Your objective => Set out each line from the following listing that includes the word "subsubsection".

Extracted records =>
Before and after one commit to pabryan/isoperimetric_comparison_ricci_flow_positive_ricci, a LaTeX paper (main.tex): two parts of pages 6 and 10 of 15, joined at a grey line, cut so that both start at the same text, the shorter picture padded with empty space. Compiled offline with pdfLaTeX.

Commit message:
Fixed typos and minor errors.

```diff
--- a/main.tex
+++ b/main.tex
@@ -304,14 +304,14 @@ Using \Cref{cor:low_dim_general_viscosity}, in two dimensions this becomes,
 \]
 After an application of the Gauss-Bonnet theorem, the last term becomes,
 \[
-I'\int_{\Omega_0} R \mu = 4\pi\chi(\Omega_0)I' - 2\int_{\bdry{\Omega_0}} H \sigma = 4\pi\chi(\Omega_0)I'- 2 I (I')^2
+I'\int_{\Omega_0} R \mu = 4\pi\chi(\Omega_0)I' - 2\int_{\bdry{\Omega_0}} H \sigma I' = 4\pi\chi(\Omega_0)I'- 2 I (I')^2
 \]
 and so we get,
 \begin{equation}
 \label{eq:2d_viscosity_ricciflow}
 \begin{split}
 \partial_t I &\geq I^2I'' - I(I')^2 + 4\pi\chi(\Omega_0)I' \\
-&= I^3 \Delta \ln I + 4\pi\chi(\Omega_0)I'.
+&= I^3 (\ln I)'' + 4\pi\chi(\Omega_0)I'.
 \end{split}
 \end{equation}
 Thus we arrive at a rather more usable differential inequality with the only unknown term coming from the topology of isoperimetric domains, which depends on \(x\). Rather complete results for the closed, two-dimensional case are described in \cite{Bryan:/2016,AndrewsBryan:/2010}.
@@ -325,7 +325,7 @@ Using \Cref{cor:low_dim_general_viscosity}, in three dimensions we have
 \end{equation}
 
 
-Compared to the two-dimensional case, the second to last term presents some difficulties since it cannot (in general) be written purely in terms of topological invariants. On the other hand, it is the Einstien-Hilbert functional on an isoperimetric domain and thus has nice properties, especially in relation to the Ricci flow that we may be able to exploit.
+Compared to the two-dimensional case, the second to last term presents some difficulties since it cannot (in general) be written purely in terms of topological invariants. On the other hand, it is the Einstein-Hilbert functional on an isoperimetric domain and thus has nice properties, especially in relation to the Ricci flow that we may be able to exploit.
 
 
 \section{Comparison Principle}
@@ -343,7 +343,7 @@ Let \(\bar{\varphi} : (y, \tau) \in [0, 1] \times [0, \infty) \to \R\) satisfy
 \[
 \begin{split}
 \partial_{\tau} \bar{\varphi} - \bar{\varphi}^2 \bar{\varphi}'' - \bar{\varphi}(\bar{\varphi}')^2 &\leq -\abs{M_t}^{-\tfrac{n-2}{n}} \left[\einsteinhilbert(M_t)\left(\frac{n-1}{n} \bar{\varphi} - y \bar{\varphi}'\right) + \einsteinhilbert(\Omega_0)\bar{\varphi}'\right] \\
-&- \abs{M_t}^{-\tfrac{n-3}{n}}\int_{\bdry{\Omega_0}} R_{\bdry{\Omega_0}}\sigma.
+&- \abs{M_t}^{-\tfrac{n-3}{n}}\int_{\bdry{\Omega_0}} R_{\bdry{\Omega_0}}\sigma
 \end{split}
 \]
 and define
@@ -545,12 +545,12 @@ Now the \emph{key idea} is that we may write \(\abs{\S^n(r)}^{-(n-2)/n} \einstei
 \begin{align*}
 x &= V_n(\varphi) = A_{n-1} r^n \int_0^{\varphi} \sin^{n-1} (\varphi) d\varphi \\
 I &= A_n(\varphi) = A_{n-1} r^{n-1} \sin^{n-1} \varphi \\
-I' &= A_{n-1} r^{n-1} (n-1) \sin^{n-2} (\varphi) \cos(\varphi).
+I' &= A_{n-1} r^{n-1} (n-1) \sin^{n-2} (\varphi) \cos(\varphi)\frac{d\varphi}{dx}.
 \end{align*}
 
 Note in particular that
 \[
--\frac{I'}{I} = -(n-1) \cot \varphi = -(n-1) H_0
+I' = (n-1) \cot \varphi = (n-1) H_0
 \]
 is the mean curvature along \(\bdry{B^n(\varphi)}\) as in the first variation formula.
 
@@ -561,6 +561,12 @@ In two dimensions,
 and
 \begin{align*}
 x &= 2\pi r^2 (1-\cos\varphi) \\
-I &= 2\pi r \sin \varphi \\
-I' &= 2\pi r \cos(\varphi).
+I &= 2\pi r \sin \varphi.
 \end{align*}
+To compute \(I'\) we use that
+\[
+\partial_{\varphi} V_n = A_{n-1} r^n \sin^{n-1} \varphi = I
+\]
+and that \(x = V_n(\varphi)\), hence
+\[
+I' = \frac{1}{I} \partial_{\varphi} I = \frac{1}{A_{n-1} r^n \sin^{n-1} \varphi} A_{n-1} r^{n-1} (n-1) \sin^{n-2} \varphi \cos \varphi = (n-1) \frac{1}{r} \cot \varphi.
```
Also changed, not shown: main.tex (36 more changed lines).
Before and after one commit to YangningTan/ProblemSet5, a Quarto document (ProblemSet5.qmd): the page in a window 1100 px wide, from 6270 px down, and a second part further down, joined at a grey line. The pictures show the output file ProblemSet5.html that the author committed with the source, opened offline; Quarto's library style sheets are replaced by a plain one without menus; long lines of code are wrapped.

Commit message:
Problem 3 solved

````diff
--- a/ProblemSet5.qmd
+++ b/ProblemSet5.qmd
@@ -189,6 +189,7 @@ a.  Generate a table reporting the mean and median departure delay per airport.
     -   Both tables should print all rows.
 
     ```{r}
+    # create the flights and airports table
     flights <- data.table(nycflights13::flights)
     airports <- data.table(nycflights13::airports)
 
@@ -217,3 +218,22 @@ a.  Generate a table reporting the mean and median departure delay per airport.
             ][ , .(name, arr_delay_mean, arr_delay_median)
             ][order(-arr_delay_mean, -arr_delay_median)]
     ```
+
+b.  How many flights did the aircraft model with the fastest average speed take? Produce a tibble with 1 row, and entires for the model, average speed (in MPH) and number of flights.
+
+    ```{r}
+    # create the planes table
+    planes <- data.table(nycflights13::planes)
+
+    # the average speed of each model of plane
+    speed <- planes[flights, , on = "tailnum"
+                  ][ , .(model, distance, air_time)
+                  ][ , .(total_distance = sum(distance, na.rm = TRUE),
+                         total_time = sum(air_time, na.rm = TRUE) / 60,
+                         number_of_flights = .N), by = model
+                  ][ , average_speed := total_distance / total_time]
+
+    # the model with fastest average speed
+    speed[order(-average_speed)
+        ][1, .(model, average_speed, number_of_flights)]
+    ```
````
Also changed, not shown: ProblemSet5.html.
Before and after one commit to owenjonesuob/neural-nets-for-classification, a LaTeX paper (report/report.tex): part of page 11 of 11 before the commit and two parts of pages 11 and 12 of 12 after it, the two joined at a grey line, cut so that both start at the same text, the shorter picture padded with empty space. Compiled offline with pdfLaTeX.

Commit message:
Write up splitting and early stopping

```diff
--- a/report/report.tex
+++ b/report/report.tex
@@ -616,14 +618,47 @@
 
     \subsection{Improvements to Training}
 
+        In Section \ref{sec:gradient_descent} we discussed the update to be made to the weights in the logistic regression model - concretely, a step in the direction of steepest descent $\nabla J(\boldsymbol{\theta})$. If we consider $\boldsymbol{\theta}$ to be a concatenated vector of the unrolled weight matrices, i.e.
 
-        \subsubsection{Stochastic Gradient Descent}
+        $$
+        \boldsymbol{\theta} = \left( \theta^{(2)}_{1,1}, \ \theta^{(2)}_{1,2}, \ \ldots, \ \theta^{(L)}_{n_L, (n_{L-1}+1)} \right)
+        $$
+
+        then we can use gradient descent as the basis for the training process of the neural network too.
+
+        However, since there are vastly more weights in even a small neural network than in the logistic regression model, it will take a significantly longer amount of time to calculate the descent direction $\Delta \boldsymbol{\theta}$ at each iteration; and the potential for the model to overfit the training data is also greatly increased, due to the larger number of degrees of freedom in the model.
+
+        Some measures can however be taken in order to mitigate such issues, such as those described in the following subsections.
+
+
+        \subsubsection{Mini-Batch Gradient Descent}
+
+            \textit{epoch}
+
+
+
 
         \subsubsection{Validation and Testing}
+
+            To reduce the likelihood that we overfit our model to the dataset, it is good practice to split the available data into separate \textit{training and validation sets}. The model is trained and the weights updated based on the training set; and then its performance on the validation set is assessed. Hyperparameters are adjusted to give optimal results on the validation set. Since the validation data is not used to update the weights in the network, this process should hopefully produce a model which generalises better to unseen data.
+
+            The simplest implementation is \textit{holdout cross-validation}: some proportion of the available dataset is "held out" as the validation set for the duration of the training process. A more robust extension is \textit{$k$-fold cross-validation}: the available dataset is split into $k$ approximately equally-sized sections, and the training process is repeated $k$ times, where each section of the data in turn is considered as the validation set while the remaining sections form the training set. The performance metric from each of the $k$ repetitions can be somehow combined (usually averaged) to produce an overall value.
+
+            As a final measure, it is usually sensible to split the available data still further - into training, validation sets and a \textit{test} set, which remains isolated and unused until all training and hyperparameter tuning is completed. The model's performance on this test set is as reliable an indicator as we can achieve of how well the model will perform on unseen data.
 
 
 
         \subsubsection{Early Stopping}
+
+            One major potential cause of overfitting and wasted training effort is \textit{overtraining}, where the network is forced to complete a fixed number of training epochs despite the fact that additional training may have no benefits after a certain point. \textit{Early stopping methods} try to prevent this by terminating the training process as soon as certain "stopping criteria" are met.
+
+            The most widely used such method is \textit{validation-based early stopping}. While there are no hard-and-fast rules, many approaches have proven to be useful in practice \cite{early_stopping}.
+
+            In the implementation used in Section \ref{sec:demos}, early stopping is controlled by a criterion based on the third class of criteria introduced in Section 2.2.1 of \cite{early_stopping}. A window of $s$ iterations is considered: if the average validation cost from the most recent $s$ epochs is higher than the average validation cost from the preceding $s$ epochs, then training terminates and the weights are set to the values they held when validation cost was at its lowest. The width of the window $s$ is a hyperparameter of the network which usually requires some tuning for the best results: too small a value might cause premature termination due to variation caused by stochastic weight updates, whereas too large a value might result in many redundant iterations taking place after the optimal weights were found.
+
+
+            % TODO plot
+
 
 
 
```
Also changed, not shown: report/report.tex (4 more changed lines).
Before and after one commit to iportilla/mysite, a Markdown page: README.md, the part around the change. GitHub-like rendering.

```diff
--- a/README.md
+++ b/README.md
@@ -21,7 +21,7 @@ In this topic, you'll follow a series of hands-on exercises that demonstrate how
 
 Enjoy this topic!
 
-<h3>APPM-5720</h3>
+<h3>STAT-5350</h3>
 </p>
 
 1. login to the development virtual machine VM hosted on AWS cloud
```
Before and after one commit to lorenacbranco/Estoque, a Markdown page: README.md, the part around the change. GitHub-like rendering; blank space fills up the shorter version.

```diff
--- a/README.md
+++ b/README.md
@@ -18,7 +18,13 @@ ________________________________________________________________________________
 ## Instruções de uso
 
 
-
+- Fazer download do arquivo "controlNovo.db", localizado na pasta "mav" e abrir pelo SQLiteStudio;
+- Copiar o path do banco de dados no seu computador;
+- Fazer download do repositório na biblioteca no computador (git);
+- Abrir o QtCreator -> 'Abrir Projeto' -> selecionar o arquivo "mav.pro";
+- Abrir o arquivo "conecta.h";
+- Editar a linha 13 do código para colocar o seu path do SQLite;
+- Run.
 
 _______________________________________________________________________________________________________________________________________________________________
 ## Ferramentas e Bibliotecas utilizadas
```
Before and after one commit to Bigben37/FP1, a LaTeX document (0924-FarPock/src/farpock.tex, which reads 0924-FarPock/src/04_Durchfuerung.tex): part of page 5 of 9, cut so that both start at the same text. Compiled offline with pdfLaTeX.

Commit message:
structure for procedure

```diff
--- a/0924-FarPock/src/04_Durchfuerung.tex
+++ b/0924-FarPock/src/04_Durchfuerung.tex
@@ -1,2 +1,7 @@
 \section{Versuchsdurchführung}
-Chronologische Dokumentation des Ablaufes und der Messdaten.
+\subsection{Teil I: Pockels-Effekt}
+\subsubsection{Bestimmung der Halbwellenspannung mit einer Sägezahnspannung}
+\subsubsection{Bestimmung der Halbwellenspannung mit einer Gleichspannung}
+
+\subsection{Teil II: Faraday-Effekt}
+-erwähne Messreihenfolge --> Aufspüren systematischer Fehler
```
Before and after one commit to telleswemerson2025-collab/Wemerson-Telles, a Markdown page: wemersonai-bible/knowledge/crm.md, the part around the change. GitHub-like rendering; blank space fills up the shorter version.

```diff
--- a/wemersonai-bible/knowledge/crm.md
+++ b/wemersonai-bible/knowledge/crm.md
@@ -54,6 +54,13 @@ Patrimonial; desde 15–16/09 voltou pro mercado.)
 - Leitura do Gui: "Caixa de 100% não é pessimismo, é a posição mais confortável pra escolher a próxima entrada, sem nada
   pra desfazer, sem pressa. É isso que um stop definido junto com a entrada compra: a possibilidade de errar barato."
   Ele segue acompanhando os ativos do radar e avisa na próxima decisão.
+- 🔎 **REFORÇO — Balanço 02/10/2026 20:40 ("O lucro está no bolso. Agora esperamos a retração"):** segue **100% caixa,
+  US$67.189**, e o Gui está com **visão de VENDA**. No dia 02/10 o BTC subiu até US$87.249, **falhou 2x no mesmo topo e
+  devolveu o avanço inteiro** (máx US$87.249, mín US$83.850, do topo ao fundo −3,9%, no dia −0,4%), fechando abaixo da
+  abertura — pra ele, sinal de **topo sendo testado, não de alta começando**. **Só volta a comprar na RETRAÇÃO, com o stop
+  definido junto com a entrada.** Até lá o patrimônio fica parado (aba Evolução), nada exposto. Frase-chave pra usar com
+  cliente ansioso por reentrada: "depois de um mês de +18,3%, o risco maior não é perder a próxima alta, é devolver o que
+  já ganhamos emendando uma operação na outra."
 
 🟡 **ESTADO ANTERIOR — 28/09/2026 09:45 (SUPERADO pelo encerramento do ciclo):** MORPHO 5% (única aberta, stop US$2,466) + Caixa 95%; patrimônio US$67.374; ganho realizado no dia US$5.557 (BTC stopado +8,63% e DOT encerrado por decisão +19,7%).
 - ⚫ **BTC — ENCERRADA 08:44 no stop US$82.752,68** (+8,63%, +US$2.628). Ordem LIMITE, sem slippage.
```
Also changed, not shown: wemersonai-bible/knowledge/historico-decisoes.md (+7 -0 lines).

Expected output =>
-        \subsubsection{Stochastic Gradient Descent}
+        \subsubsection{Mini-Batch Gradient Descent}
         \subsubsection{Validation and Testing}
         \subsubsection{Early Stopping}
+\subsubsection{Bestimmung der Halbwellenspannung mit einer Sägezahnspannung}
+\subsubsection{Bestimmung der Halbwellenspannung mit einer Gleichspannung}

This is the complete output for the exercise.